Information Today also publishes a range of journals, newsletters, books and blogs in the information space, including a wealth of online content. In this article, we bring you recent highlights that you may have missed first time round.

Research tools

Gary Price reviews - and is impressed by - the new version of the Wayback Machine, provided by the Internet Archive.   For Gary, Wayback is 'an essential internet research tool and should be one of the first resources discussed when teaching basic web-based research skills'.   The article provides a really helpful tour of the site, explaining the latest features to help new users navigate the site. 

Gary also recommends Archive-It, a fee-based service provided by the Internet Archive, which is keyword searchable.
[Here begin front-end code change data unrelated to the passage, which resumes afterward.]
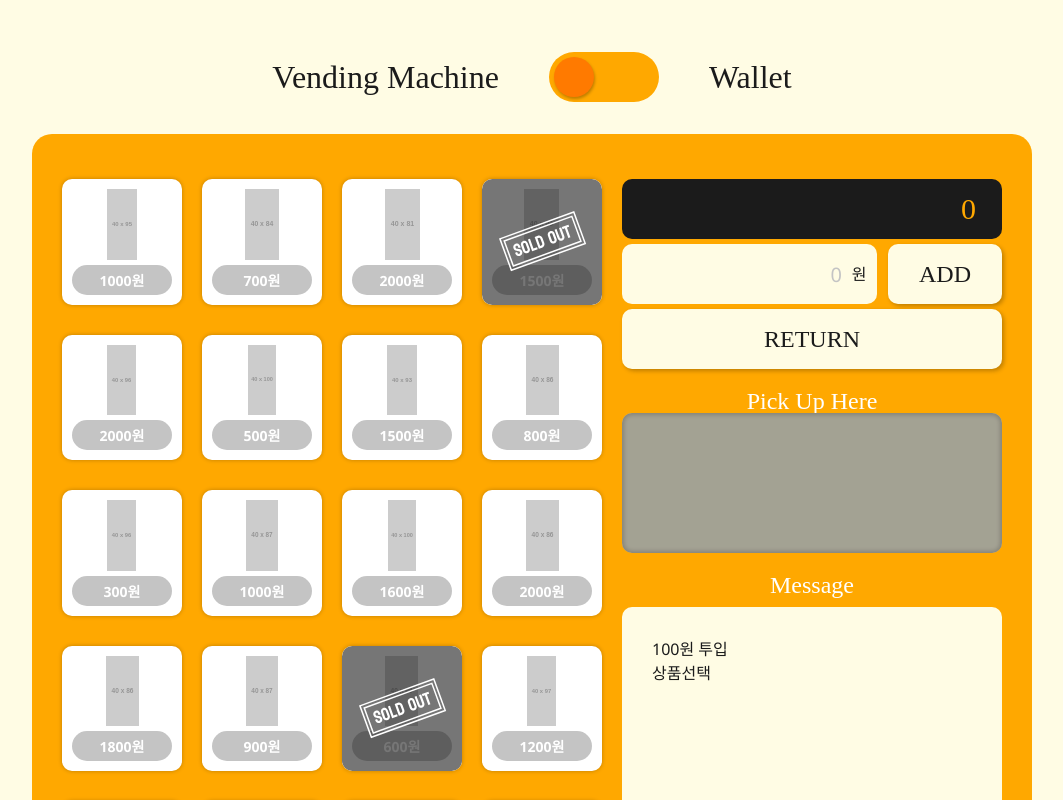
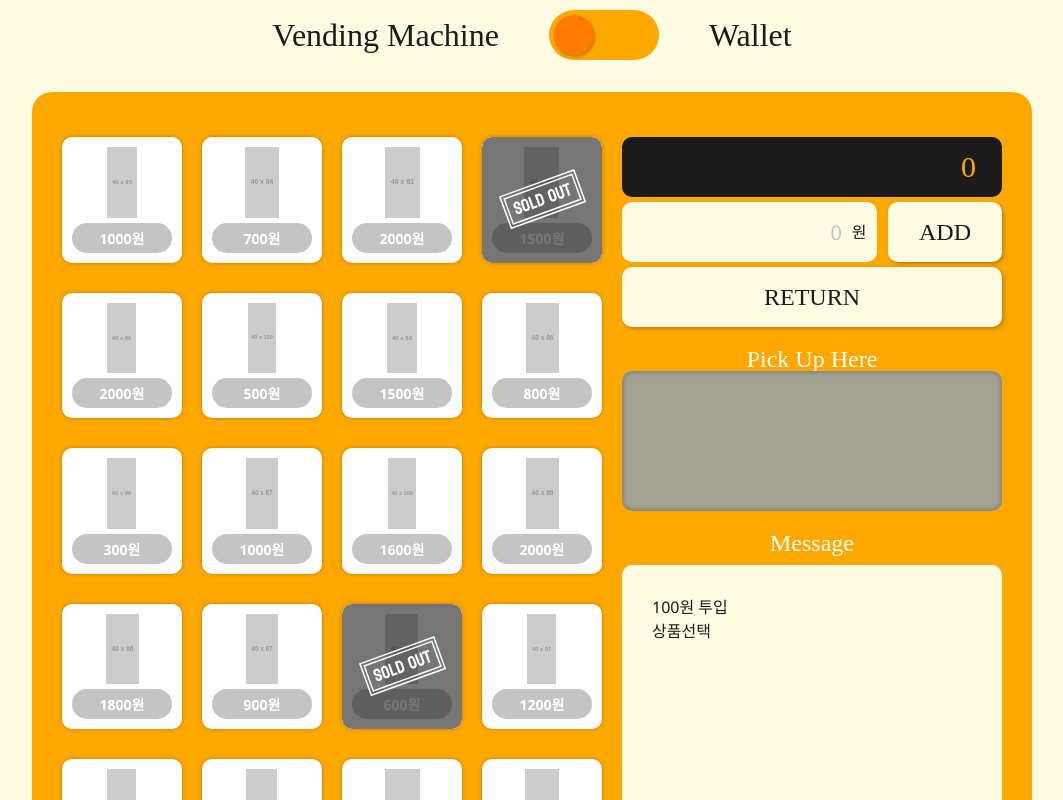
Before and after one commit to codesquad-members-2022/fe-vm, a React (Create React App) app: page / in a window 1280 px wide. Shown: the top 800 px of the page, without its empty margins (108-1171 px from the left). Built offline with nearby package versions, Linux system fonts and the light colour scheme; a web font is replaced by a local one.

Commit message:
fix: body 스타일 변경

```diff
--- a/src/global.style.js
+++ b/src/global.style.js
@@ -1,5 +1,5 @@
 import { createGlobalStyle } from 'styled-components';
-import { Color } from './Assets/Common.style';
+import { Color, F_Center } from './Assets/Common.style';
 
 export const GlobalStyles = createGlobalStyle`
   html, * {
@@ -11,8 +11,9 @@ export const GlobalStyles = createGlobalStyle`
   }
 
   body {
+    ${F_Center}
     min-height: 100vh;
-    padding: 52px 0 30px;
+    padding: 10px 0;
     background: ${Color.BACKGROUND};
   }
 `;
```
This week the UK TV channel More4 broadcast the documentary Erasing David in which David Bond, concerned about information privacy, attempts to elude private investigators for a month.  The investigators use publicly available information about David in order to track him across Europe and, eventually, 'capture' him at an ante-natal clinic with his wife.  (Some viewers may have felt that he made the task rather easy for the investigators by not shredding his travel itinerary before putting it in the bin).   In Can You Really Hide Online?, Reid Goldsburgh explores privacy issues in the digital world and asks whether you really can remain anonymous on the web.  

Reid discusses the use of multiple online identities and explains the terminology used to describe such behaviour - a 'sockpuppet', for example is someone who praises themselves using a second identity.  A 'nymshift'  repeatedly changes their online identity to avoid being blocked.    Of course, online pseudonyms are not always used for negative purposes.  Very often people feel free to voice honest opinions or to seek help in an anonymous forum.    Yet, like David Bond, it can be easy to track down others whether they are using an alias or not.  Read his full article and be prepared!


Interviewed on BBC Radio 4 this week, the designer Neville Brody, spoke about his new role as Head of the Royal College of Arts, Visual Communication Department.   He spoke about convergent technology, the emergence of the digital public space and the new skills that are required to thrive in this environment.    The old educational model of ‘teacher and pupil' is no longer valid.  Teaching has to become more collaborative, particularly as his students have such a deep understanding of the digital culture that has impacted on their daily lives.   Staff will need to be retrained so that they can help the students ensure their ideas bear fruit.  He considers that the college will be an 'unfinishing school'!

The university students of tomorrow are already engaging in new ways of learning at school.  In Tools for Learning: connected and engaged, Victor Revero describes the rapid growth of educational tools and apps being used in US schools and describes the most popular and widely used.  These tools are supporting collaborative, project based education and creating connected learning.  Read Victor's article and follow the links to some of the resources being used by thousands of school students every day.

 Google and the realtime web

In Communication Google Style: interactivity and trust Jill O'Neill considers how Google is tweaking and developing its products to reflect the growth in demand of realtime information.   She describes how Google's experience with Google Buzz led to it shifting its thinking about how social networks work.   In a clear table format, she shows the functionality of each of Google's services and goes on to consider what Google will focus in 2011.

Photo courtesy of Birgitta Seegers via Flickr